As you snack on your potato chips or popcorn, something unusual happens. You suddenly have no sense of fulfillment. Whereas you can sit down and eat a slice of pizza and feel full, when you eat a crispy, crunchy snack, the habituation of the crunch becomes addicting.
Crispy foods have no problem selling. In fact, it’s been noted that merely using the word crispy in food marketing is extremely successful. The next time you bite your crispy chicken or salted cracker, consider the effect it has not only on your senses, but on your mental processes.
It’s no secret that a healthy lifestyle is not as simple as dieting. If dieting were easy, there would be no struggle. We would all simply stop eating unhealthy foods. The problem is that eating right and exercising requires physical action, yes, but also a mental decision. Every day people all across the world wake up and make a decision that determines how their body is affected.
Some people put more thought into their eating habits than others. Partially due to their upbringing, possibly due to their financial restraints, and other factors play a role as well. But what happens when you have all of the knowledge before you? Each person has a choice to make on a daily basis—will you make healthy choices? Will the crispy food you consume consist of crisply, crunchy vegetables or greasy, fried breading on that covers otherwise healthy, white chicken?
Crispy foods are addicting. There’s no way around that simple fact. By why are people so drawn to the sound and taste and smell and feel and look of anything crispy? Recently, John Allen, an author that specifically addresses crispy foods, discussed the history of crispy foods.

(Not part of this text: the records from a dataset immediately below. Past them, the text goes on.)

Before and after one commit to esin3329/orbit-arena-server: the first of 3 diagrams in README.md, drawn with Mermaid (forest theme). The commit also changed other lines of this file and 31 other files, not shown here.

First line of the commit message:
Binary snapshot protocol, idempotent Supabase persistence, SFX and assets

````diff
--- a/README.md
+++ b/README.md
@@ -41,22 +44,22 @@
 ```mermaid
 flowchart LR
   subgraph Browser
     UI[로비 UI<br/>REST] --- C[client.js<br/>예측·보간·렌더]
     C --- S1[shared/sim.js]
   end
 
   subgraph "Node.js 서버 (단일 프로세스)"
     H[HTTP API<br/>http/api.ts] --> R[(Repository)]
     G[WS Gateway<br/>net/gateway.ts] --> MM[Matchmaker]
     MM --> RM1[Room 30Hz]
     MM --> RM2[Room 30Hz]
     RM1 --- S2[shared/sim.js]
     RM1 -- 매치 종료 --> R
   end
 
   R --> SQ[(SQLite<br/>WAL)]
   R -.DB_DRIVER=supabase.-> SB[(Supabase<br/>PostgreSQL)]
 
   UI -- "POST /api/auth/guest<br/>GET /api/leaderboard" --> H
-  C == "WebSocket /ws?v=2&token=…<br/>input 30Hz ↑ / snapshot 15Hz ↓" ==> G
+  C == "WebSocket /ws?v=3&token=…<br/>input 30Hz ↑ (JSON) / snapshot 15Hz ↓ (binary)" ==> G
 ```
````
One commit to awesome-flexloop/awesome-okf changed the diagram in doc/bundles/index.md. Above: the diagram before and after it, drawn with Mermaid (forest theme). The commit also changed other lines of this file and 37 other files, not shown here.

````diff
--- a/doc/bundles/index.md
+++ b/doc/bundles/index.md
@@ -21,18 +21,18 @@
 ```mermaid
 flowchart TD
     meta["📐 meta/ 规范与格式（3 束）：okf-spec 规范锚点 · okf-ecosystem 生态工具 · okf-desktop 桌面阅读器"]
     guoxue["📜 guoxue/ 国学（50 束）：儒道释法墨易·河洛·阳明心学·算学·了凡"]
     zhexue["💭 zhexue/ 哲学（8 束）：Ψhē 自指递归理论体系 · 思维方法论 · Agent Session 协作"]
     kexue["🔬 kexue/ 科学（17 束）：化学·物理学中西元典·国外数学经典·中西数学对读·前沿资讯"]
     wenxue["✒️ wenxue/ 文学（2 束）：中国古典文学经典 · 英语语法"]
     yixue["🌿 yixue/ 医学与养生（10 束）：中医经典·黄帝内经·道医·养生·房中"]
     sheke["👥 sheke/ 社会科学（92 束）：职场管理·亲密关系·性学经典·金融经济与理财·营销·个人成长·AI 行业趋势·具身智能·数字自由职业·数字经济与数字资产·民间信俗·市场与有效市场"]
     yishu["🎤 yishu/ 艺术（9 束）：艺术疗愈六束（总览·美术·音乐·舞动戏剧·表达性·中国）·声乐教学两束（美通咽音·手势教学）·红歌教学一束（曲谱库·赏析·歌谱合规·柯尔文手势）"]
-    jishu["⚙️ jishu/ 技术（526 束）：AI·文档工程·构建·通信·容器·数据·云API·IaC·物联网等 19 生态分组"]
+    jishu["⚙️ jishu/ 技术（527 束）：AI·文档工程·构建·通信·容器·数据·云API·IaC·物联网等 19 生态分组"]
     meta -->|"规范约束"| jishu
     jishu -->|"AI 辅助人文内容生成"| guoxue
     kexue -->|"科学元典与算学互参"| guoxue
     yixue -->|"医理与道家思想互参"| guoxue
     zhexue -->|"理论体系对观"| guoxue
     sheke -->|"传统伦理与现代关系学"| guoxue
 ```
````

He looks at the past and the foods consumed by the primates. Differentiating themselves from other mammals, primates ate insects—crunchy, crispy insect. While that might not sound too appealing, the crispy factor was working long before the invention of the potato chip.
As time progressed, vegetable plant material, especially when fresh, is incredibly crispy. And, now, people appeal to salty, sugary, fatty, and most importantly, crunchy foods. Although humans do not innately have a crispy detector, the crispiness of snacks and other foods is incredibly attractive.
Typically, individuals experience habituation while eating. Think about your eating habits. Fast food and sit down restaurants offer side courses, main courses, appetizers, and desserts, among other options. When you eat one thing, you begin to stop tasting the food and eating becomes monotonous. Now add to the mix crispy snacks. You can sit in a movie theater and crunch on popcorn throughout its entirety. The crunch of the crispy foods is enticing and addiction.
The next time you sit down with a crispy snack, be cautious of your intake. Limit yourself by separating popcorn into a smaller bowl or only grabbing a handful of chips from the bag. Or, even better, stick to healthy snacks. When you are aware of the effect food has on your body, change is more apt.